- _What is being asked_
Check every line of the data below for the string "Theme", and copy the ones that hold it.

*** Block opens ***

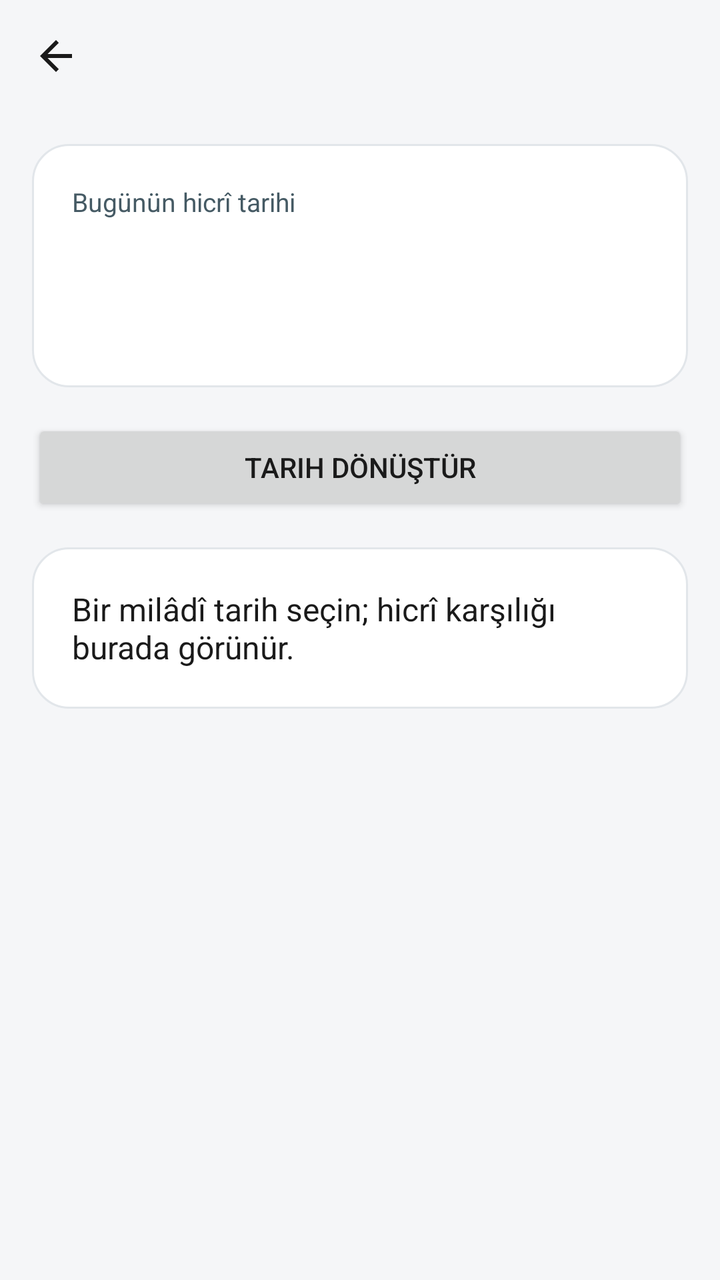
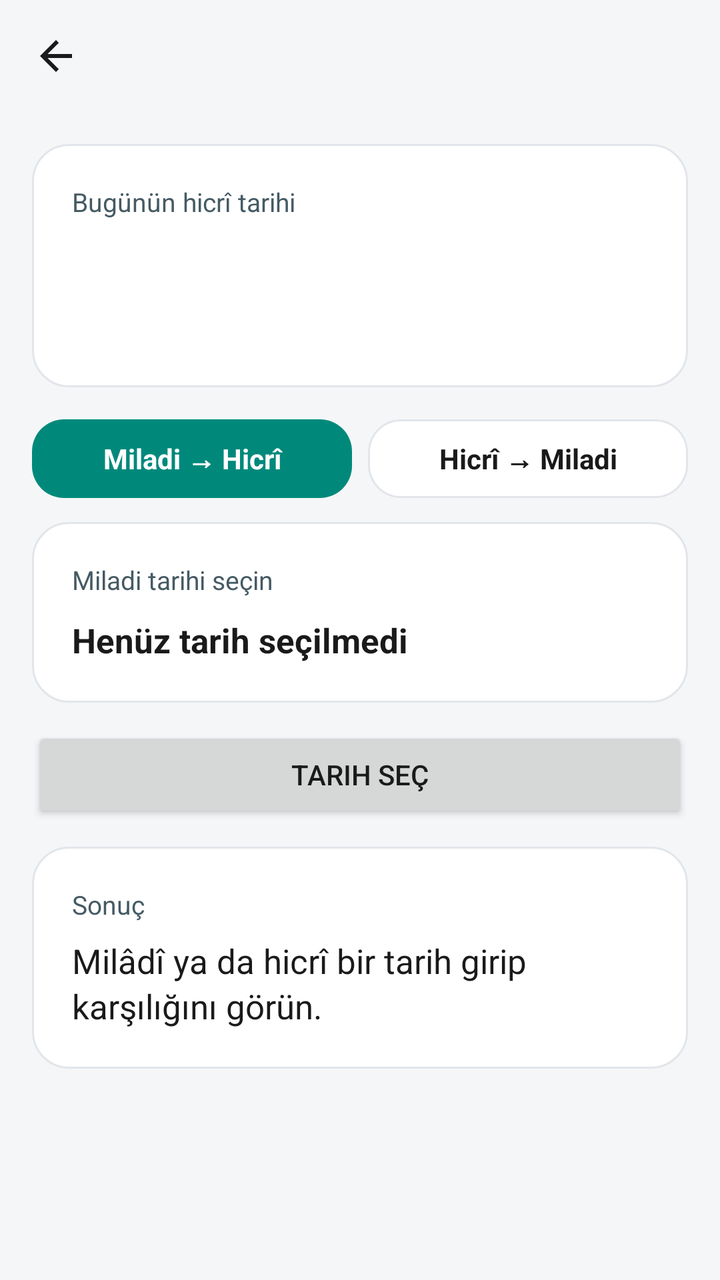

Two renders of the same Android screen: before a commit and after it. Below are the layout's source before the change and the commit's diff.
<!-- AndroidManifest.xml: application theme Theme.Qibla -->
<!-- res/layout/activity_hijri.xml -->
<?xml version="1.0" encoding="utf-8"?>
<LinearLayout xmlns:android="http://schemas.android.com/apk/res/android"
    xmlns:app="http://schemas.android.com/apk/res-auto"
    android:layout_width="match_parent"
    android:layout_height="match_parent"
    android:background="@color/bg"
    android:orientation="vertical">

    <androidx.appcompat.widget.Toolbar
        android:id="@+id/hijriToolbar"
        android:layout_width="match_parent"
        android:layout_height="?attr/actionBarSize"
        android:background="@color/bg"
        app:navigationIcon="?attr/homeAsUpIndicator"
        app:theme="@style/Theme.Qibla.Toolbar"
        app:titleTextColor="@color/text_primary" />

    <LinearLayout
        android:layout_width="match_parent"
        android:layout_height="wrap_content"
        android:layout_margin="16dp"
        android:background="@drawable/panel_bg"
        android:orientation="vertical"
        android:padding="20dp">

        <TextView
            android:layout_width="match_parent"
            android:layout_height="wrap_content"
            android:text="@string/hijri_today"
            android:textColor="@color/text_dim"
            android:textSize="13sp" />

        <TextView
            android:id="@+id/hijriDate"
            android:layout_width="match_parent"
            android:layout_height="wrap_content"
            android:paddingTop="6dp"
            android:textColor="@color/accent"
            android:textSize="26sp"
            android:textStyle="bold" />

        <TextView
            android:id="@+id/gregDate"
            android:layout_width="match_parent"
            android:layout_height="wrap_content"
            android:paddingTop="4dp"
            android:textColor="@color/text_dim"
            android:textSize="14sp" />
    </LinearLayout>

    <Button
        android:id="@+id/btnConvert"
        android:layout_width="match_parent"
        android:layout_height="wrap_content"
        android:layout_marginStart="16dp"
        android:layout_marginEnd="16dp"
        android:text="@string/hijri_convert" />

    <LinearLayout
        android:layout_width="match_parent"
        android:layout_height="wrap_content"
        android:layout_margin="16dp"
        android:background="@drawable/panel_bg"
        android:orientation="vertical"
        android:padding="20dp">

        <TextView
            android:id="@+id/convertResult"
            android:layout_width="match_parent"
            android:layout_height="wrap_content"
            android:text="@string/hijri_convert_hint"
            android:textColor="@color/text_primary"
            android:textSize="16sp" />
    </LinearLayout>
</LinearLayout>
<!-- resources referenced by this layout -->
<resources>
  <color name="accent">#00897B</color>
  <color name="bg">#F5F6F8</color>
  <color name="text_dim">#455A64</color>
  <color name="text_primary">#1A1A1A</color>
  <!-- drawable panel_bg (drawable) -->
  <?xml version="1.0" encoding="utf-8"?>
  <shape xmlns:android="http://schemas.android.com/apk/res/android"
      android:shape="rectangle">
      <solid android:color="@color/panel" />
      <corners android:radius="18dp" />
      <stroke
          android:width="1dp"
          android:color="@color/panel_stroke" />
  </shape>
  <string name="hijri_convert">Tarih dönüştür</string>
  <string name="hijri_convert_hint">Bir milâdî tarih seçin; hicrî karşılığı burada görünür.</string>
  <string name="hijri_today">Bugünün hicrî tarihi</string>
  <style name="Theme.Qibla.Toolbar" parent="ThemeOverlay.AppCompat.ActionBar">
          <item name="colorControlNormal">@color/text_primary</item>
          <item name="android:textColorPrimary">@color/text_primary</item>
      </style>
  <style name="Theme.Qibla" parent="Theme.AppCompat.DayNight.NoActionBar">
          <item name="colorAccent">@color/accent</item>
          <item name="android:windowBackground">@color/bg</item>
          <item name="android:statusBarColor">@color/bg</item>
          <item name="android:navigationBarColor">@color/bg</item>
          <item name="android:textColorPrimary">@color/text_primary</item>
          <item name="android:windowLightStatusBar">true</item>
      </style>
  <color name="panel">#FFFFFF</color>
  <color name="panel_stroke">#E2E6EA</color>
</resources>

<!-- the commit's change to res/layout/activity_hijri.xml (unified diff, before → after) -->
@@ -15,61 +15,201 @@
         app:theme="@style/Theme.Qibla.Toolbar"
         app:titleTextColor="@color/text_primary" />
 
-    <LinearLayout
+    <ScrollView
         android:layout_width="match_parent"
-        android:layout_height="wrap_content"
-        android:layout_margin="16dp"
-        android:background="@drawable/panel_bg"
-        android:orientation="vertical"
-        android:padding="20dp">
-
-        <TextView
+        android:layout_height="0dp"
+        android:layout_weight="1"
+        android:fillViewport="true">
+
+        <LinearLayout
             android:layout_width="match_parent"
             android:layout_height="wrap_content"
-            android:text="@string/hijri_today"
-            android:textColor="@color/text_dim"
-            android:textSize="13sp" />
-
-        <TextView
-            android:id="@+id/hijriDate"
-            android:layout_width="match_parent"
-            android:layout_height="wrap_content"
-            android:paddingTop="6dp"
-            android:textColor="@color/accent"
-            android:textSize="26sp"
-            android:textStyle="bold" />
-
-        <TextView
-            android:id="@+id/gregDate"
-            android:layout_width="match_parent"
-            android:layout_height="wrap_content"
-            android:paddingTop="4dp"
-            android:textColor="@color/text_dim"
-            android:textSize="14sp" />
-    </LinearLayout>
-
-    <Button
-        android:id="@+id/btnConvert"
-        android:layout_width="match_parent"
-        android:layout_height="wrap_content"
-        android:layout_marginStart="16dp"
-        android:layout_marginEnd="16dp"
-        android:text="@string/hijri_convert" />
-
-    <LinearLayout
-        android:layout_width="match_parent"
-        android:layout_height="wrap_content"
-        android:layout_margin="16dp"
-        android:background="@drawable/panel_bg"
-        android:orientation="vertical"
-        android:padding="20dp">
-
-        <TextView
-            android:id="@+id/convertResult"
-            android:layout_width="match_parent"
-            android:layout_height="wrap_content"
-            android:text="@string/hijri_convert_hint"
-            android:textColor="@color/text_primary"
-            android:textSize="16sp" />
-    </LinearLayout>
+            android:orientation="vertical"
+            android:padding="16dp">
+
+            <LinearLayout
+                android:layout_width="match_parent"
+                android:layout_height="wrap_content"
+                android:background="@drawable/panel_bg"
+                android:orientation="vertical"
+                android:padding="20dp">
+
+                <TextView
+                    android:layout_width="match_parent"
+                    android:layout_height="wrap_content"
+                    android:text="@string/hijri_today"
+                    android:textColor="@color/text_dim"
+                    android:textSize="13sp" />
+
+                <TextView
+                    android:id="@+id/hijriDate"
+                    android:layout_width="match_parent"
+                    android:layout_height="wrap_content"
+                    android:paddingTop="6dp"
+                    android:textColor="@color/accent"
+                    android:textSize="26sp"
+                    android:textStyle="bold" />
+
+                <TextView
+                    android:id="@+id/gregDate"
+                    android:layout_width="match_parent"
+                    android:layout_height="wrap_content"
+                    android:paddingTop="4dp"
+                    android:textColor="@color/text_dim"
+                    android:textSize="14sp" />
+            </LinearLayout>
+
+            <LinearLayout
+                android:layout_width="match_parent"
+                android:layout_height="wrap_content"
+                android:layout_marginTop="16dp"
+                android:orientation="horizontal">
+
+                <TextView
+                    android:id="@+id/modeG2H"
+                    android:layout_width="0dp"
+                    android:layout_height="wrap_content"
+                    android:layout_weight="1"
+                    android:background="@drawable/chip_bg_selected"
+                    android:gravity="center"
+                    android:paddingTop="10dp"
+                    android:paddingBottom="10dp"
+                    android:text="@string/hijri_g2h"
+                    android:textColor="@android:color/white"
+                    android:textSize="14sp"
+                    android:textStyle="bold" />
+
+                <TextView
+                    android:id="@+id/modeH2G"
+                    android:layout_width="0dp"
+                    android:layout_height="wrap_content"
+                    android:layout_weight="1"
+                    android:layout_marginStart="8dp"
+                    android:background="@drawable/chip_bg"
+                    android:gravity="center"
+                    android:paddingTop="10dp"
+                    android:paddingBottom="10dp"
+                    android:text="@string/hijri_h2g"
+                    android:textColor="@color/text_primary"
+                    android:textSize="14sp"
+                    android:textStyle="bold" />
+            </LinearLayout>
+
+            <LinearLayout
+                android:layout_width="match_parent"
+                android:layout_height="wrap_content"
+                android:layout_marginTop="12dp"
+                android:background="@drawable/panel_bg"
+                android:orientation="vertical"
+                android:padding="20dp">
+
+                <TextView
+                    android:id="@+id/convLabel"
+                    android:layout_width="match_parent"
+                    android:layout_height="wrap_content"
+                    android:text="@string/hijri_conv_label_greg"
+                    android:textColor="@color/text_dim"
+                    android:textSize="13sp" />
+
+                <TextView
+                    android:id="@+id/selectedGreg"
+                    android:layout_width="match_parent"
+                    android:layout_height="wrap_content"
+                    android:paddingTop="10dp"
+                    android:text="@string/hijri_none_selected"
+                    android:textColor="@color/text_primary"
+                    android:textSize="17sp"
+                    android:textStyle="bold" />
+
+                <LinearLayout
+                    android:id="@+id/hijriFields"
+                    android:layout_width="match_parent"
+                    android:layout_height="wrap_content"
+                    android:paddingTop="10dp"
+                    android:orientation="horizontal"
+                    android:visibility="gone">
+
+                    <EditText
+                        android:id="@+id/hijriDay"
+                        android:layout_width="0dp"
+                        android:layout_height="wrap_content"
+                        android:layout_weight="1"
+                        android:hint="@string/hijri_day"
+                        android:imeOptions="actionNext"
+                        android:inputType="number"
+                        android:maxLength="2"
+                        android:textColor="@color/text_primary"
+                        android:textColorHint="@color/text_dim" />
+
+                    <EditText
+                        android:id="@+id/hijriMonth"
+                        android:layout_width="0dp"
+                        android:layout_height="wrap_content"
+                        android:layout_marginStart="8dp"
+                        android:layout_weight="1"
+                        android:hint="@string/hijri_month"
+                        android:imeOptions="actionNext"
+                        android:inputType="number"
+                        android:maxLength="2"
+                        android:textColor="@color/text_primary"
+                        android:textColorHint="@color/text_dim" />
+
+                    <EditText
+                        android:id="@+id/hijriYear"
+                        android:layout_width="0dp"
+                        android:layout_height="wrap_content"
+                        android:layout_marginStart="8dp"
+                        android:layout_weight="1.3"
+                        android:hint="@string/hijri_year"
+                        android:imeOptions="actionDone"
+                        android:inputType="number"
+                        android:maxLength="4"
+                        android:textColor="@color/text_primary"
+                        android:textColorHint="@color/text_dim" />
+                </LinearLayout>
+
+                <TextView
+                    android:id="@+id/hijriPreview"
+                    android:layout_width="match_parent"
+                    android:layout_height="wrap_content"
+                    android:paddingTop="6dp"
+                    android:textColor="@color/accent"
+                    android:textSize="13sp"
+                    android:visibility="gone" />
+            </LinearLayout>
+
+            <Button
+                android:id="@+id/btnConvert"
+                android:layout_width="match_parent"
+                android:layout_height="wrap_content"
+                android:layout_marginTop="12dp"
+                android:text="@string/hijri_pick" />
+
+            <LinearLayout
+                android:layout_width="match_parent"
+                android:layout_height="wrap_content"
+                android:layout_marginTop="12dp"
+                android:background="@drawable/panel_bg"
+                android:orientation="vertical"
+                android:padding="20dp">
+
+                <TextView
+                    android:layout_width="match_parent"
+                    android:layout_height="wrap_content"
+                    android:text="@string/hijri_result_label"
+                    android:textColor="@color/text_dim"
+                    android:textSize="13sp" />
+
+                <TextView
+                    android:id="@+id/convertResult"
+                    android:layout_width="match_parent"
+                    android:layout_height="wrap_content"
+                    android:paddingTop="8dp"
+                    android:lineSpacingExtra="3dp"
+                    android:text="@string/hijri_convert_hint"
+                    android:textColor="@color/text_primary"
+                    android:textSize="17sp" />
+            </LinearLayout>
+        </LinearLayout>
+    </ScrollView>
 </LinearLayout>
<!-- resource entries referenced after the edit -->
@@ -4,6 +4,23 @@
   <color name="bg">#F5F6F8</color>
   <color name="text_dim">#455A64</color>
   <color name="text_primary">#1A1A1A</color>
+  <!-- drawable chip_bg (drawable) -->
+  <?xml version="1.0" encoding="utf-8"?>
+  <shape xmlns:android="http://schemas.android.com/apk/res/android"
+      android:shape="rectangle">
+      <solid android:color="@color/panel" />
+      <corners android:radius="16dp" />
+      <stroke
+          android:width="1dp"
+          android:color="@color/panel_stroke" />
+  </shape>
+  <!-- drawable chip_bg_selected (drawable) -->
+  <?xml version="1.0" encoding="utf-8"?>
+  <shape xmlns:android="http://schemas.android.com/apk/res/android"
+      android:shape="rectangle">
+      <solid android:color="@color/accent" />
+      <corners android:radius="16dp" />
+  </shape>
   <!-- drawable panel_bg (drawable) -->
   <?xml version="1.0" encoding="utf-8"?>
   <shape xmlns:android="http://schemas.android.com/apk/res/android"
@@ -14,9 +31,17 @@
           android:width="1dp"
           android:color="@color/panel_stroke" />
   </shape>
-  <string name="hijri_convert">Tarih dönüştür</string>
-  <string name="hijri_convert_hint">Bir milâdî tarih seçin; hicrî karşılığı burada görünür.</string>
+  <string name="hijri_conv_label_greg">Miladi tarihi seçin</string>
+  <string name="hijri_convert_hint">Milâdî ya da hicrî bir tarih girip karşılığını görün.</string>
+  <string name="hijri_day">Gün</string>
+  <string name="hijri_g2h">Miladi → Hicrî</string>
+  <string name="hijri_h2g">Hicrî → Miladi</string>
+  <string name="hijri_month">Ay</string>
+  <string name="hijri_none_selected">Henüz tarih seçilmedi</string>
+  <string name="hijri_pick">Tarih seç</string>
+  <string name="hijri_result_label">Sonuç</string>
   <string name="hijri_today">Bugünün hicrî tarihi</string>
+  <string name="hijri_year">Yıl</string>
   <style name="Theme.Qibla.Toolbar" parent="ThemeOverlay.AppCompat.ActionBar">
           <item name="colorControlNormal">@color/text_primary</item>
           <item name="android:textColorPrimary">@color/text_primary</item>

*** Block closes ***

- _Result below_
<!-- AndroidManifest.xml: application theme Theme.Qibla -->
        app:theme="@style/Theme.Qibla.Toolbar"
  <style name="Theme.Qibla.Toolbar" parent="ThemeOverlay.AppCompat.ActionBar">
  <style name="Theme.Qibla" parent="Theme.AppCompat.DayNight.NoActionBar">
         app:theme="@style/Theme.Qibla.Toolbar"
   <style name="Theme.Qibla.Toolbar" parent="ThemeOverlay.AppCompat.ActionBar">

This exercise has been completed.